However, members of the rat strain he used have an average lifespan of two years and experience cancer rates of more than 75 percent regardless of what munchies they find in the garbage or laboratory trough. Because the experiment covered the rats’ lifespan and since the rate of cancer was no higher among those not eating GMOs, Seralini’s conclusion of GMO danger had no validity. Another key error was his using 10 rats per group, just one-fifth of what protocols in such experiments call for.
Pseudoscientific papers are also recognizable for their lack of proper controls. There are “studies” that purport to show the efficacy of acupuncture. Yet few of these include a control group whose subjects receive telescopic needles that serve as a placebo. This makes them zero-blind studies, which are of no scientific value.

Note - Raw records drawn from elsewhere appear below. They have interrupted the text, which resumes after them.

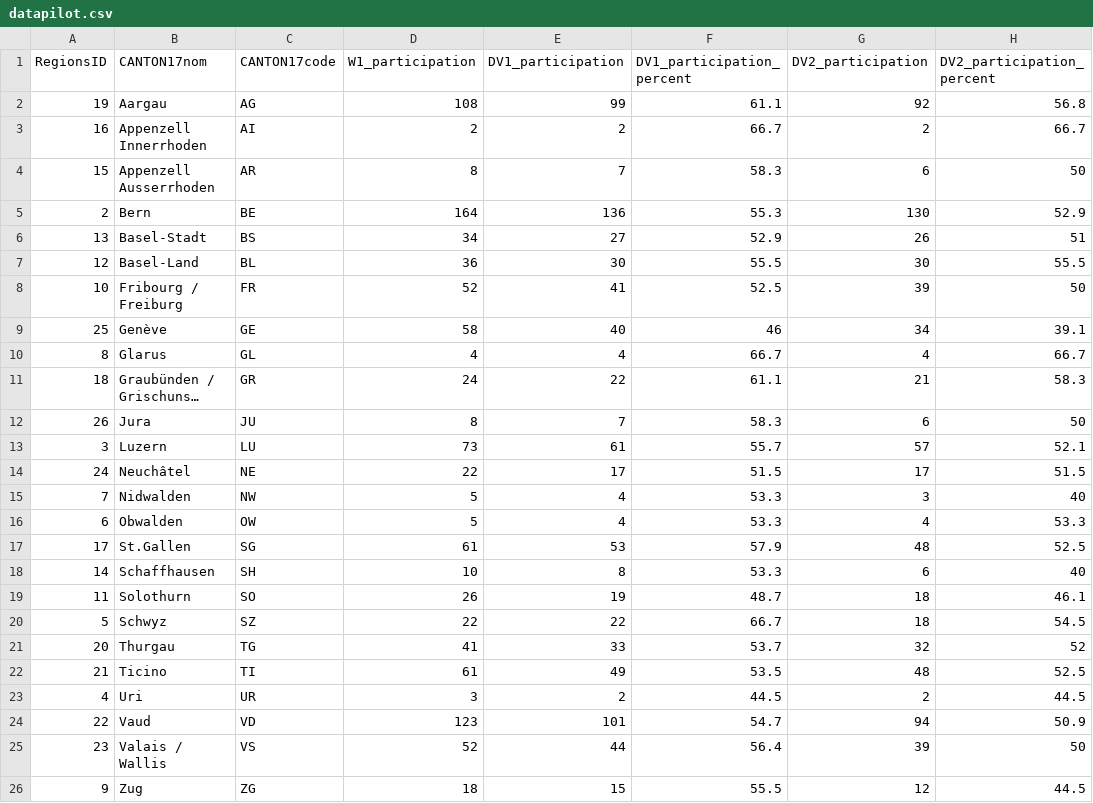
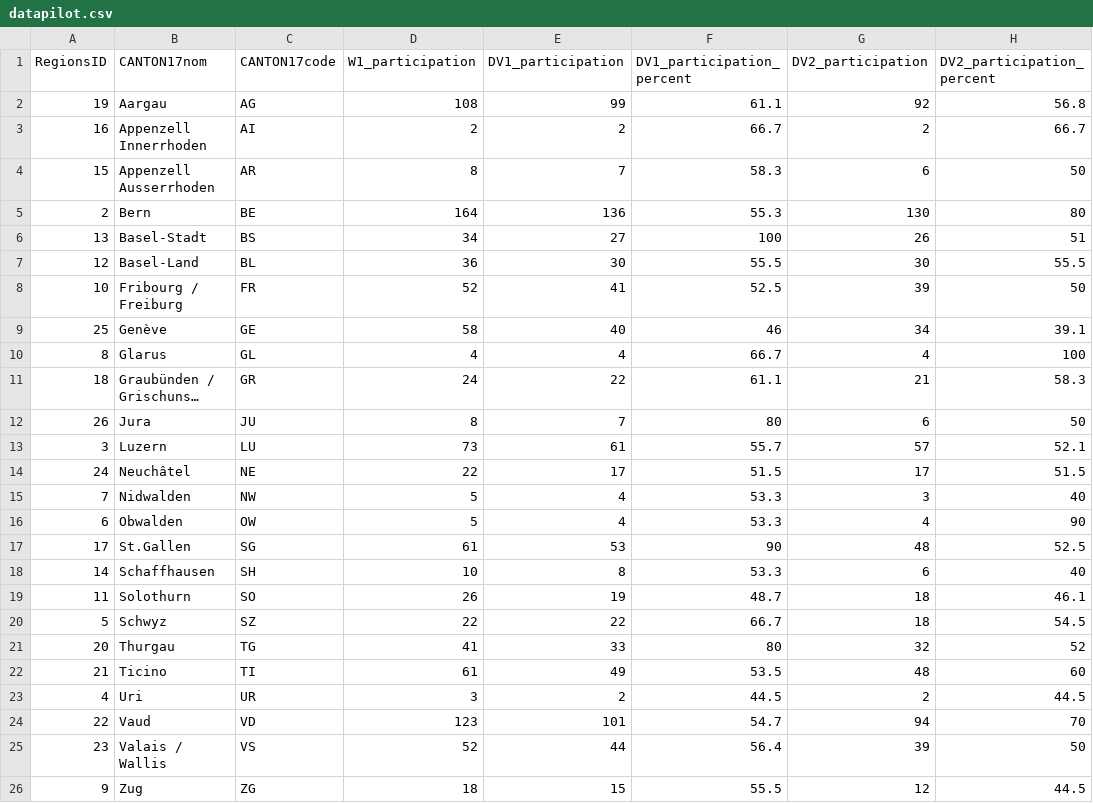
Before and after one commit to openscienceunil/D3, a CSV file: datapilot.csv, drawn as a sheet; only a part is shown; long unchanged cells end in …; the diff names each change by its address in the sheet, - before the commit and + after, or states it on an @@ line.

Commit message:
Update datapilot.csv

```diff
--- a/datapilot.csv
+++ b/datapilot.csv
-H5 (DV2_participation_percent): 52.9
+H5 (DV2_participation_percent): 80
-F6 (DV1_participation_percent): 52.9
+F6 (DV1_participation_percent): 100
-H10 (DV2_participation_percent): 66.7
+H10 (DV2_participation_percent): 100
-F12 (DV1_participation_percent): 58.3
+F12 (DV1_participation_percent): 80
-H16 (DV2_participation_percent): 53.3
+H16 (DV2_participation_percent): 90
-F17 (DV1_participation_percent): 57.9
+F17 (DV1_participation_percent): 90
-F21 (DV1_participation_percent): 53.7
+F21 (DV1_participation_percent): 80
-H22 (DV2_participation_percent): 52.5
+H22 (DV2_participation_percent): 60
-H24 (DV2_participation_percent): 50.9
+H24 (DV2_participation_percent): 70
```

Meanwhile, the results section contains tables, graphs, and pie charts that show the study’s results in easily-digestible form. For a pseudoscientist, this portion is most likely to be the smoke-and-mirrors section of the paper. It is simple to concoct misleading impressions by cherry-picking numbers or employing tricks like only showing a tiny fraction of a Y-axis.
Climate change deniers are fond of showing charts showing a tapering off of average global temperature since 1998. But it only works if that year is the starting point. There was an unusually strong el Nino that year, so if one starts at 1997, 1999, 2009, 1950, or 1750, the warming trend is clear. A similar tactic is to show a graph that reveals the planet being warmer on average 4,000 years ago. While this may be correct, it ignores the impact that deforestation and the burning of fossil fuels has on the undisputed warming that has taken place since the Industrial Revolution began in the mid-18th Century. Nor does it address what this might mean for the planet if this continues for three more centuries.
Anti-vaxxers are also guilty. They will present graphs that show death rates from various diseases plummeting by 90 percent or more prior to the introduction of vaccines. What they fail to include are graphs that show the incidence rate of the diseases, which invariably stayed steady or peaked until tumbling immediately after vaccine introduction. Medical advancements like the iron lung enabled patients to live longer but the overwhelming factor in eradicating any disease has been a strong vaccination program.
Finally, the discussion section highlights the study’s results and places them in the broader context of previous and continuing research. Genuine papers ensure conclusions are the complete truth, avoid spin, and invite an open forum on the study’s methods, conclusions, and deficiencies. It encourages other scientists to attempt to replicate or falsify the findings.
By contrast, proponents of pseudoscience often exaggerate or even fabricate their results and present the topic as a done deal. You might see claims along these lines: “Evolution disproven!” “Vaccines shown to be deadly!” “Climate change hoax busted!”
Exclamation points have no place in scientific journals; they’re bad enough in vanity-published baseball biographies.